▸ Exercise prompt: Using the records below, filter out every line that lacks "from" and copy the rest.

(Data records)
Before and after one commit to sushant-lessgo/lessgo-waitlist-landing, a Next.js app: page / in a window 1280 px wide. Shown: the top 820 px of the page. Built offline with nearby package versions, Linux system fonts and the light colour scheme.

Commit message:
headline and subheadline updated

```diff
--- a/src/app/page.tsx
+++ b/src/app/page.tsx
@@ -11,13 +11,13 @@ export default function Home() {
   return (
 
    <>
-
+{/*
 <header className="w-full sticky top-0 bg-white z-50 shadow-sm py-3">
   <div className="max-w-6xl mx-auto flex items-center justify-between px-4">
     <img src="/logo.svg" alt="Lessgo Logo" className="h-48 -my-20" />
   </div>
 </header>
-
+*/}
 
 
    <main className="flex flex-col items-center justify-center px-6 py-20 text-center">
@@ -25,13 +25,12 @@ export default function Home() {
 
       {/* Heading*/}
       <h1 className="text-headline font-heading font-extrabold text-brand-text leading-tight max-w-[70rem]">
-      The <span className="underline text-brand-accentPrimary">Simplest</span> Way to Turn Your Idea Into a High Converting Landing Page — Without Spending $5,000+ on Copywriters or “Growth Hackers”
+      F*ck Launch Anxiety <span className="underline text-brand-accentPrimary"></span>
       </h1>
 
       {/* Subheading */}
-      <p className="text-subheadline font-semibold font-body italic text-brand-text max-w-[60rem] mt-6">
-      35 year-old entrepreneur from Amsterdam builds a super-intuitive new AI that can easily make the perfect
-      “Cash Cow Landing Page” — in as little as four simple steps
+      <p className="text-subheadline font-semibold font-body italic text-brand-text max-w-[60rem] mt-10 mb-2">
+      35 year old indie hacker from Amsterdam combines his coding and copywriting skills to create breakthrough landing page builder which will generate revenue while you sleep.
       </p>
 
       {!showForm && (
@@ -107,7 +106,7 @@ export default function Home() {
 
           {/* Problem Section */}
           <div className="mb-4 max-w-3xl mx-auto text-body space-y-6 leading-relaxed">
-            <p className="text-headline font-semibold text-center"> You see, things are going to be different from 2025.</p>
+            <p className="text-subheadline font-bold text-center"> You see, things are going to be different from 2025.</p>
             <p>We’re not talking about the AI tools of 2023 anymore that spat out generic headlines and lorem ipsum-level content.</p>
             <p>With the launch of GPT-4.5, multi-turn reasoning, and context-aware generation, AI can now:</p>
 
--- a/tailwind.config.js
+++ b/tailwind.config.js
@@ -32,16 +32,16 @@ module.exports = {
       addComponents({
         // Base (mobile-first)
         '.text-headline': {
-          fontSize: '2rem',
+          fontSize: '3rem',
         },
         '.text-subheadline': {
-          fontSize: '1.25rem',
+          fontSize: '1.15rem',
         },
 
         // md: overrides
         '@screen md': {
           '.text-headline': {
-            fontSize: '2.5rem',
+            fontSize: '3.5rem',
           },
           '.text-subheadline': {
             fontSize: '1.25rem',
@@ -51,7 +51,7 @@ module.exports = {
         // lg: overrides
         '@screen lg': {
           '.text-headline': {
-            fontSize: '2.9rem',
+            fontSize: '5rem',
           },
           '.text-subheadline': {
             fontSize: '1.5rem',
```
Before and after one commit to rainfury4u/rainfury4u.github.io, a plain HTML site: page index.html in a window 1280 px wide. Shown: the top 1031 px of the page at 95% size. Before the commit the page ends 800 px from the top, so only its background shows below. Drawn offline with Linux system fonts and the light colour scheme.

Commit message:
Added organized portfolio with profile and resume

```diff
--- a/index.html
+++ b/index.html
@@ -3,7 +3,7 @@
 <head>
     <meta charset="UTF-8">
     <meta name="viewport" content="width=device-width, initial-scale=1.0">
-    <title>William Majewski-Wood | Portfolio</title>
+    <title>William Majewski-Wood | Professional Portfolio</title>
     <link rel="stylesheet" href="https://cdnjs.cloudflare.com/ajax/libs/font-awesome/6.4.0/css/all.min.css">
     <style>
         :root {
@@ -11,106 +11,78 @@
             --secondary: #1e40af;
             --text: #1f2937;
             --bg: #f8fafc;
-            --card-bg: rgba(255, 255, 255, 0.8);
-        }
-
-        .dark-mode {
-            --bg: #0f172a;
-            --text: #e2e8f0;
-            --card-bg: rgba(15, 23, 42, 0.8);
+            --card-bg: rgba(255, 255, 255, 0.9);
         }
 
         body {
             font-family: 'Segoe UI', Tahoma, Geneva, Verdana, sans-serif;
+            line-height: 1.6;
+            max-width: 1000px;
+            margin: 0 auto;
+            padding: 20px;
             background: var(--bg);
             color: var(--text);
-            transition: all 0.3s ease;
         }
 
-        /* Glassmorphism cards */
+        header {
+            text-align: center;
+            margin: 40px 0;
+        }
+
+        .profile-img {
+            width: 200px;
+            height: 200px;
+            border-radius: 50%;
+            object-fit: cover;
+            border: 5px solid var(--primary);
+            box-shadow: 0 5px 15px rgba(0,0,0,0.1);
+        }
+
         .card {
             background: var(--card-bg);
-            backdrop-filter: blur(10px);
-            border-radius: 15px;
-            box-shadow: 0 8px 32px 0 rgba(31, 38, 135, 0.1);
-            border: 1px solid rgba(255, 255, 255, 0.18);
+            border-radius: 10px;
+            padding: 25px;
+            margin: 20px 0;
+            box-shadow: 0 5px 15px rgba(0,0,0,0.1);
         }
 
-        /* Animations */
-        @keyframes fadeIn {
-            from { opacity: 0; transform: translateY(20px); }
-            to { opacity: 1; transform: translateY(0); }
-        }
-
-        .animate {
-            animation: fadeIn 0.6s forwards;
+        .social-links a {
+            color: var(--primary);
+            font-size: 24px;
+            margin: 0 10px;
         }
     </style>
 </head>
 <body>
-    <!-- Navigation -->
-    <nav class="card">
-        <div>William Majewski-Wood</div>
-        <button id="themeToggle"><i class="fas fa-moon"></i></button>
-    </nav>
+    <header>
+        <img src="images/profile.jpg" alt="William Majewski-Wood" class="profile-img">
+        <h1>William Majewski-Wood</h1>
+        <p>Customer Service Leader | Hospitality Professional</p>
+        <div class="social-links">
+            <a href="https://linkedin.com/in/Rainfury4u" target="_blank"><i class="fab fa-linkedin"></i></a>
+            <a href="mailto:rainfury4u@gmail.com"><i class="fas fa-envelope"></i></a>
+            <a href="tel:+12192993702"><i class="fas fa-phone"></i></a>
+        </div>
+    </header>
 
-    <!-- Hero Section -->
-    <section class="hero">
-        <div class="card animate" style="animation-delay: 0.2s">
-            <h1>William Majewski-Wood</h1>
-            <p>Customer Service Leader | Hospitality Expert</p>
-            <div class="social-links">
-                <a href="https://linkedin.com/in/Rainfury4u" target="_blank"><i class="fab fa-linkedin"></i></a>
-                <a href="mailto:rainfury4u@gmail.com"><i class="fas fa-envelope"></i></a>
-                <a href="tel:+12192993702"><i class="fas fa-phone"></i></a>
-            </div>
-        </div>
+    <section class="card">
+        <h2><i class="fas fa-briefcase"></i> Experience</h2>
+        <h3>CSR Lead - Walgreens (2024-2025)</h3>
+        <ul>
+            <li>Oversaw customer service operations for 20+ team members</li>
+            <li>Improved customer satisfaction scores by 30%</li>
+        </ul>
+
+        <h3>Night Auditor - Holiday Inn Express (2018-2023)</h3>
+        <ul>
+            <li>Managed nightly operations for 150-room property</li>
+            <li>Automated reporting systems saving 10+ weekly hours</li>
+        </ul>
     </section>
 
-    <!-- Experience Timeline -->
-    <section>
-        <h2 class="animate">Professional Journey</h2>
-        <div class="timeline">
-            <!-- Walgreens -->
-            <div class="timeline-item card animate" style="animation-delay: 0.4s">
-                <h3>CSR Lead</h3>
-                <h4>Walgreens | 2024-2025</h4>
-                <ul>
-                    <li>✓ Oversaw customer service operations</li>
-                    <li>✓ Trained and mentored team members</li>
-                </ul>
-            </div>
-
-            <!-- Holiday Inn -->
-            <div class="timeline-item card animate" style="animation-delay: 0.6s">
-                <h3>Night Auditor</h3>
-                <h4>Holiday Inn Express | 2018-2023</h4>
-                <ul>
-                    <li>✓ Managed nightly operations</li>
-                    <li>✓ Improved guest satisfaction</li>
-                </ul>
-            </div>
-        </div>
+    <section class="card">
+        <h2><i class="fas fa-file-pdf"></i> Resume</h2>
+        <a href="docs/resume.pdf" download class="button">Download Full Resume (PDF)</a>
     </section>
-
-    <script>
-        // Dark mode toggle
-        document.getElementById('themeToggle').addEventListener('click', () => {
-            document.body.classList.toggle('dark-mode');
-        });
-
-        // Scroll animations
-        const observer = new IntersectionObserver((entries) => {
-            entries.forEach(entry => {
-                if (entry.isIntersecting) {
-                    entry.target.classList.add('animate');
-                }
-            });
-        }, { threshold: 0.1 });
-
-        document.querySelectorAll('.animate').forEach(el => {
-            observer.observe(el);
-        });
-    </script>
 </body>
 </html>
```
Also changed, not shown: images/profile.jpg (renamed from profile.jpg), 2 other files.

▸ Exercise output:
-      35 year-old entrepreneur from Amsterdam builds a super-intuitive new AI that can easily make the perfect
+      35 year old indie hacker from Amsterdam combines his coding and copywriting skills to create breakthrough landing page builder which will generate revenue while you sleep.
-            <p className="text-headline font-semibold text-center"> You see, things are going to be different from 2025.</p>
+            <p className="text-subheadline font-bold text-center"> You see, things are going to be different from 2025.</p>
Before and after one commit to rainfury4u/rainfury4u.github.io, a plain HTML site: page index.html in a window 1280 px wide. Shown: the top 1031 px of the page at 95% size. Before the commit the page ends 800 px from the top, so only its background shows below. Drawn offline with Linux system fonts and the light colour scheme.
-            from { opacity: 0; transform: translateY(20px); }
Also changed, not shown: images/profile.jpg (renamed from profile.jpg), 2 other files.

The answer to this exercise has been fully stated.